What Is RISE Part 2


By Everett Hornbostel

Last month we started on a journey called RISE. In that first article, I shared with you a little about my background and how RISE came into being. This month, we will move into the second part of this program, which I have called “Interrupt.” Before we dive into this part, let’s discuss why RISE came into being.

Churches are a place where people can go because they are dealing with “stuff.” There is something a person is seeking when they go to a church. One expectation a person might have when they enter a church is safety. Unfortunately, more and more violent actions are taking place against churches. It isn’t always the case that some outsider is perpetrating the violence against the church. In many cases, it is a domestic issue which spills over into the church. Perhaps a spouse has been abused and runs to the church for refuge. The abuser learns of this and chases the spouse down to handle the situation. Perhaps even taking their rage out on those who only want to help.

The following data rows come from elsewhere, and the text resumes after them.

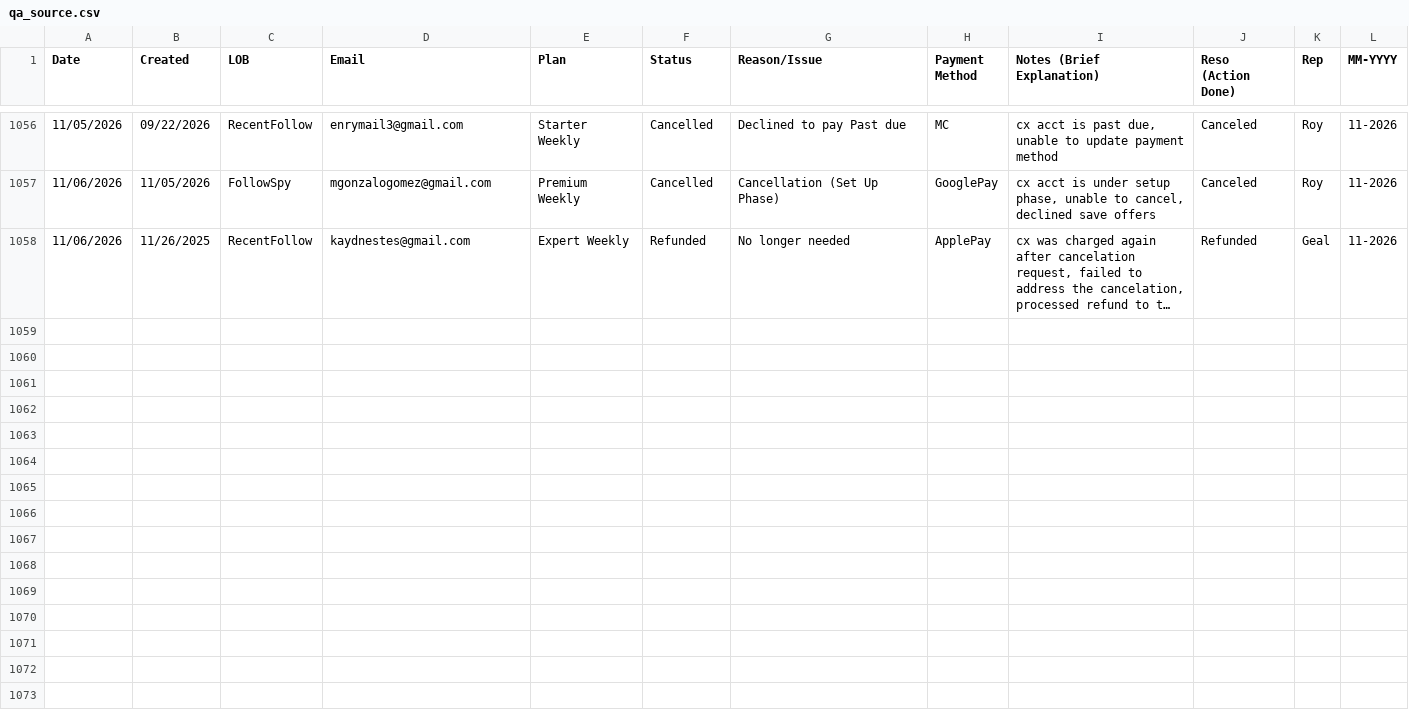
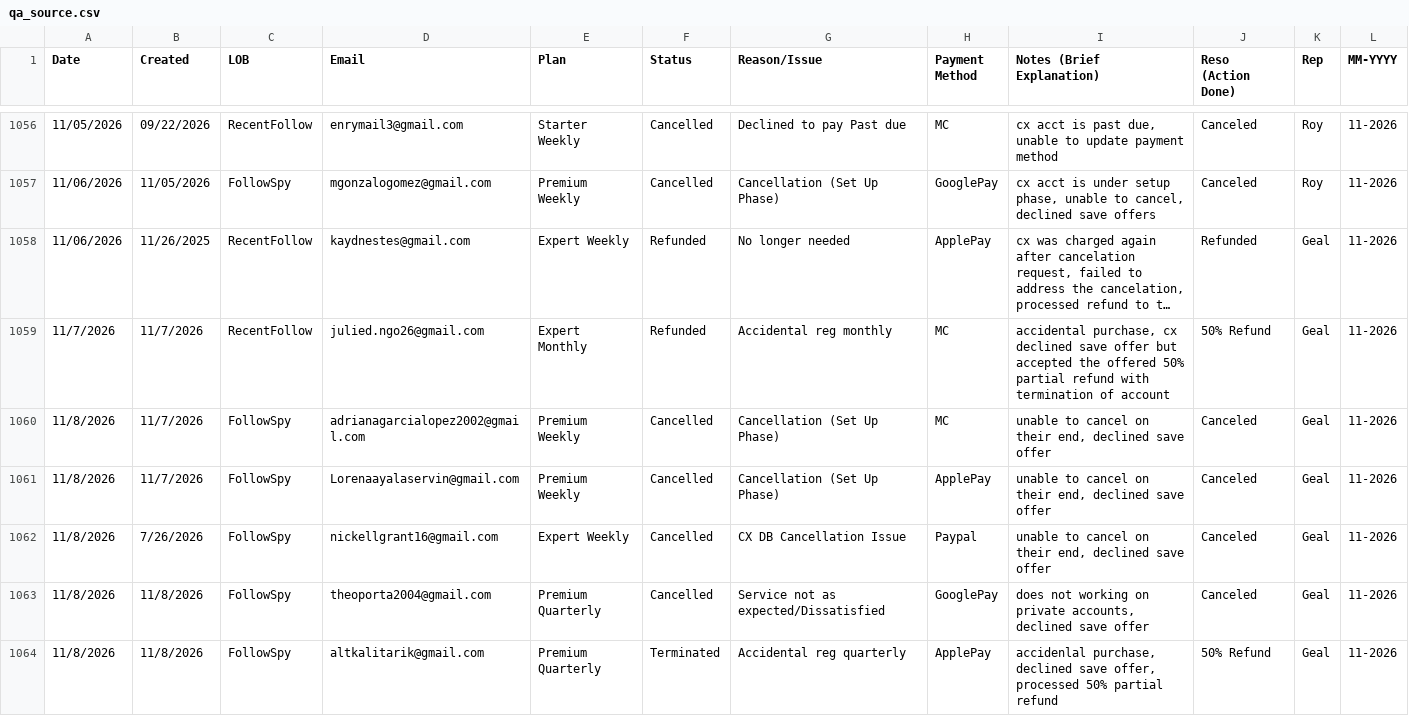
Before and after one commit to bvcafirma3rd/rffs-dashboard, a CSV file: data/qa_source.csv, drawn as a sheet; only a part is shown, gaps mark what is left out; long unchanged cells end in …; the diff names each change by its address in the sheet, - before the commit and + after, or states it on an @@ line.

```diff
--- a/data/qa_source.csv
+++ b/data/qa_source.csv
+row 1059: 11/7/2026 | 11/7/2026 | RecentFollow | julied.ngo26@gmail.com | Expert Monthly | Refunded | Accidental reg monthly | MC | accidental purchase, cx declined save offer but accepted the offered 50% partial refund with termination of account | 50% Refund | Geal | 11-2026
+row 1060: 11/8/2026 | 11/7/2026 | FollowSpy | adrianagarcialopez2002@gmail.com | Premium Weekly | Cancelled | Cancellation (Set Up Phase) | MC | unable to cancel on their end, declined save offer | Canceled | Geal | 11-2026
+row 1061: 11/8/2026 | 11/7/2026 | FollowSpy | Lorenaayalaservin@gmail.com | Premium Weekly | Cancelled | Cancellation (Set Up Phase) | ApplePay | unable to cancel on their end, declined save offer | Canceled | Geal | 11-2026
+row 1062: 11/8/2026 | 7/26/2026 | FollowSpy | nickellgrant16@gmail.com | Expert Weekly | Cancelled | CX DB Cancellation Issue | Paypal | unable to cancel on their end, declined save offer | Canceled | Geal | 11-2026
+row 1063: 11/8/2026 | 11/8/2026 | FollowSpy | theoporta2004@gmail.com | Premium Quarterly | Cancelled | Service not as expected/Dissatisfied | GooglePay | does not working on private accounts, declined save offer | Canceled | Geal | 11-2026
+row 1064: 11/8/2026 | 11/8/2026 | FollowSpy | altkalitarik@gmail.com | Premium Quarterly | Terminated | Accidental reg quarterly | ApplePay | accidenlal purchase, declined save offer, processed 50% partial refund | 50% Refund | Geal | 11-2026
```
Also changed, not shown: data/pivot.csv, 1 other file.
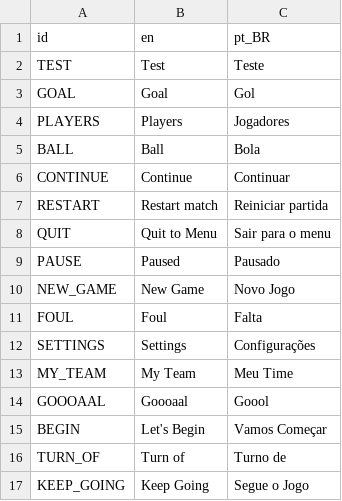
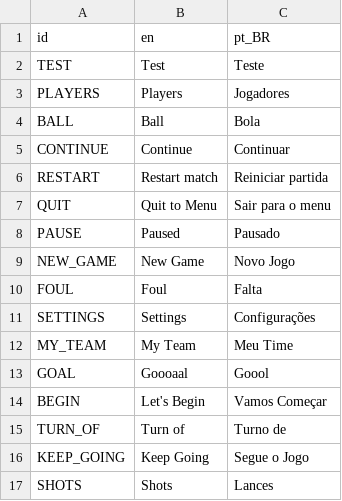
Before and after one commit to PelvicPsycho/ultimate-botao, a CSV file: Locales/translations.csv, drawn as a sheet.

```diff
--- a/Locales/translations.csv
+++ b/Locales/translations.csv
@@ -2,3 +2,2 @@ id,en,pt_BR
 TEST,Test,Teste
-GOAL,Goal,Gol
 PLAYERS,Players,Jogadores
@@ -13,3 +12,3 @@ SETTINGS,Settings,Configurações
 MY_TEAM,My Team,Meu Time
-GOOOAAL,Goooaal,Goool
+GOAL,Goooaal,Goool
 BEGIN,Let's Begin,Vamos Começar
@@ -17 +16,2 @@ TURN_OF,Turn of,Turno de
 KEEP_GOING,Keep Going,Segue o Jogo
+SHOTS, Shots, Lances
```
Also changed, not shown: 8 other files.
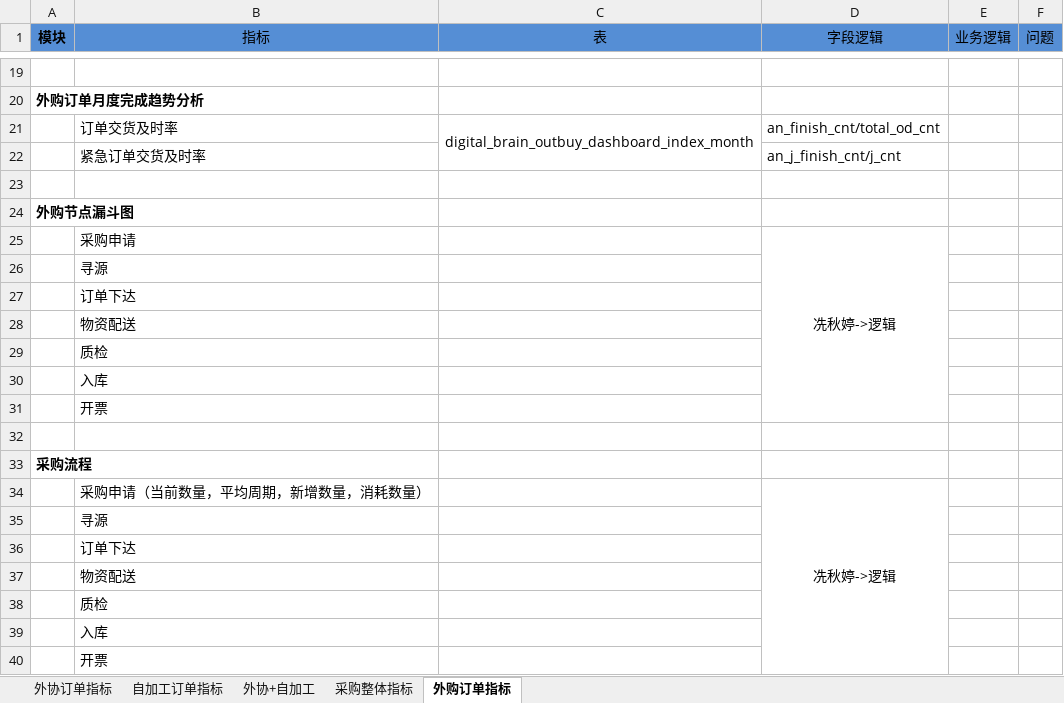
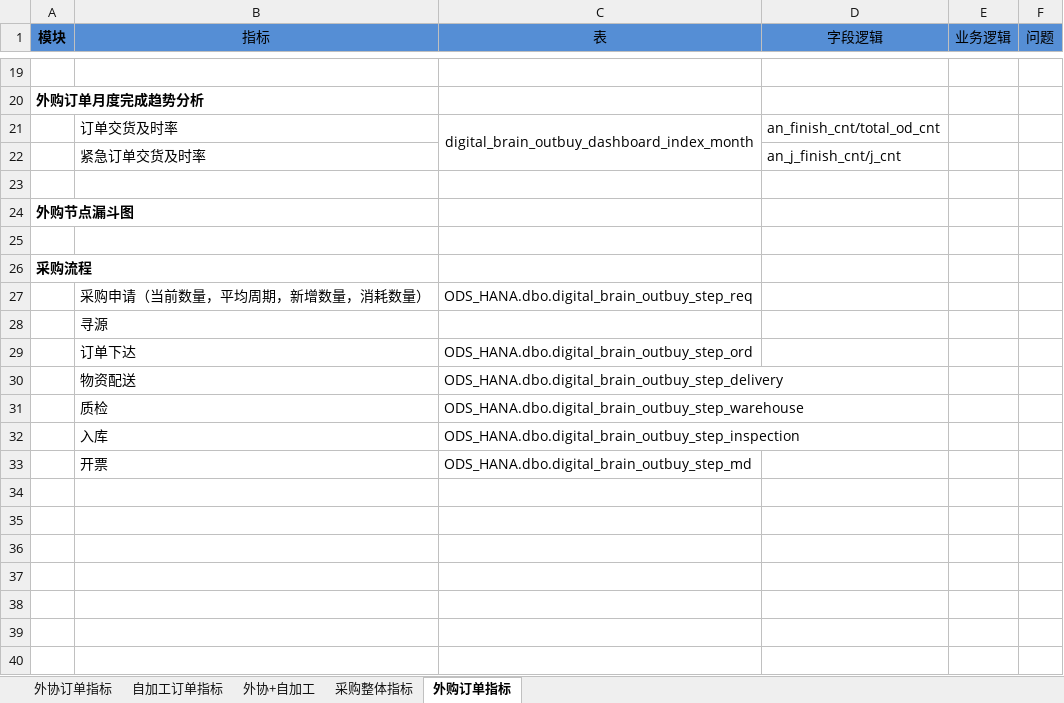
Before and after one commit to zzg1001/ike-date, an Excel workbook: 七.烟机------------------------------------2024-04-03/⭐烟机工业数字大脑/烟机工业数字大脑-2024-06-17.xlsx, sheet 外购订单指标, drawn as a sheet; only a part is shown, gaps mark what is left out; values as stored, in another font and other column widths than the file's, no borders; removed rows and columns are numbered as before the commit, all else as after; the diff names each change by its address in the sheet, - before the commit and + after, or states it on an @@ line.

```diff
--- a/七.烟机------------------------------------2024-04-03/⭐烟机工业数字大脑/烟机工业数字大脑-2024-06-17.xlsx (sheet 外购订单指标)
+++ b/七.烟机------------------------------------2024-04-03/⭐烟机工业数字大脑/烟机工业数字大脑-2024-06-17.xlsx (sheet 外购订单指标)
-row 25:  | 采购申请 |  | 冼秋婷->逻辑
-row 26:  | 寻源
-row 27:  | 订单下达
-row 28:  | 物资配送
-row 29:  | 质检
-row 30:  | 入库
-row 31:  | 开票
-row 34:  | 采购申请（当前数量，平均周期，新增数量，消耗数量） |  | 冼秋婷->逻辑
+row 27:  | 采购申请（当前数量，平均周期，新增数量，消耗数量） | ODS_HANA.dbo.digital_brain_outbuy_step_req
-C29 (表): (empty)
+C29 (表): ODS_HANA.dbo.digital_brain_outbuy_step_ord
-C30 (表): (empty)
+C30 (表): ODS_HANA.dbo.digital_brain_outbuy_step_delivery
-C31 (表): (empty)
+C31 (表): ODS_HANA.dbo.digital_brain_outbuy_step_warehouse
-C32 (表): (empty)
+C32 (表): ODS_HANA.dbo.digital_brain_outbuy_step_inspection
-C33 (表): (empty)
+C33 (表): ODS_HANA.dbo.digital_brain_outbuy_step_md
```
Also changed, not shown: sheet 外协订单指标, charts or pictures, 七.烟机------------------------------------2024-04-03/⭐烟机工业数字大脑/流程统计数据规则(1).xlsx, 2 other files.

Sometimes these are church members. 

Additionally, most churches don’t have a police officer present at every meeting or even around the facility at any given time of day. The average police response to a priority 911 call is between 5-10 minutes. Most active intruder incidents are over in less than 5 minutes. This means the intruder may complete their objective before law enforcement arrives on scene. 

These are the “why” of Rise.

Now, let’s move into the second component of RISE, “Interrupt.”

Let me start by saying interrupting an intruder event has risks involved. Because of the risks involved, it is best to only attempt to interrupt the event if it is safe to do so. Most of us who attend a church service or meeting aren’t trained to engage a violent individual. 

Some might look at the word “interrupt” and think, “guns…we need more guns!” While I am a supporter of some form of armed security, what is not needed is just a bunch of people carrying guns. What is needed, if a church chooses to have a security team armed with firearms, is training, training and more training. 

Interrupting an incident can begin in the parking lot. Understanding some signs of a person who is determined to cause violence is a key in stopping an incident before it occurs. If a person who appears to be ready to cause violence is observed, the doors of the church can be locked and law enforcement can be contacted (pointing back to the “report” component). This is tricky, because as a church, we want to be welcoming to people, but if we observe something that just seems “off,” we need to engage that something and figure out what is going on. This falls under the idea of “reasonable suspicion.” Meaning that any reasonable person would suspect that a crime was in the process of being committed, had been committed or was going to be committed very soon.

Regardless of where the interruption occurs, the interrupt component is an action a person must resolve within themselves to complete. Once the interrupt component begins, the person(s) involved will need to follow through until the threat is stopped or they are stopped themselves. 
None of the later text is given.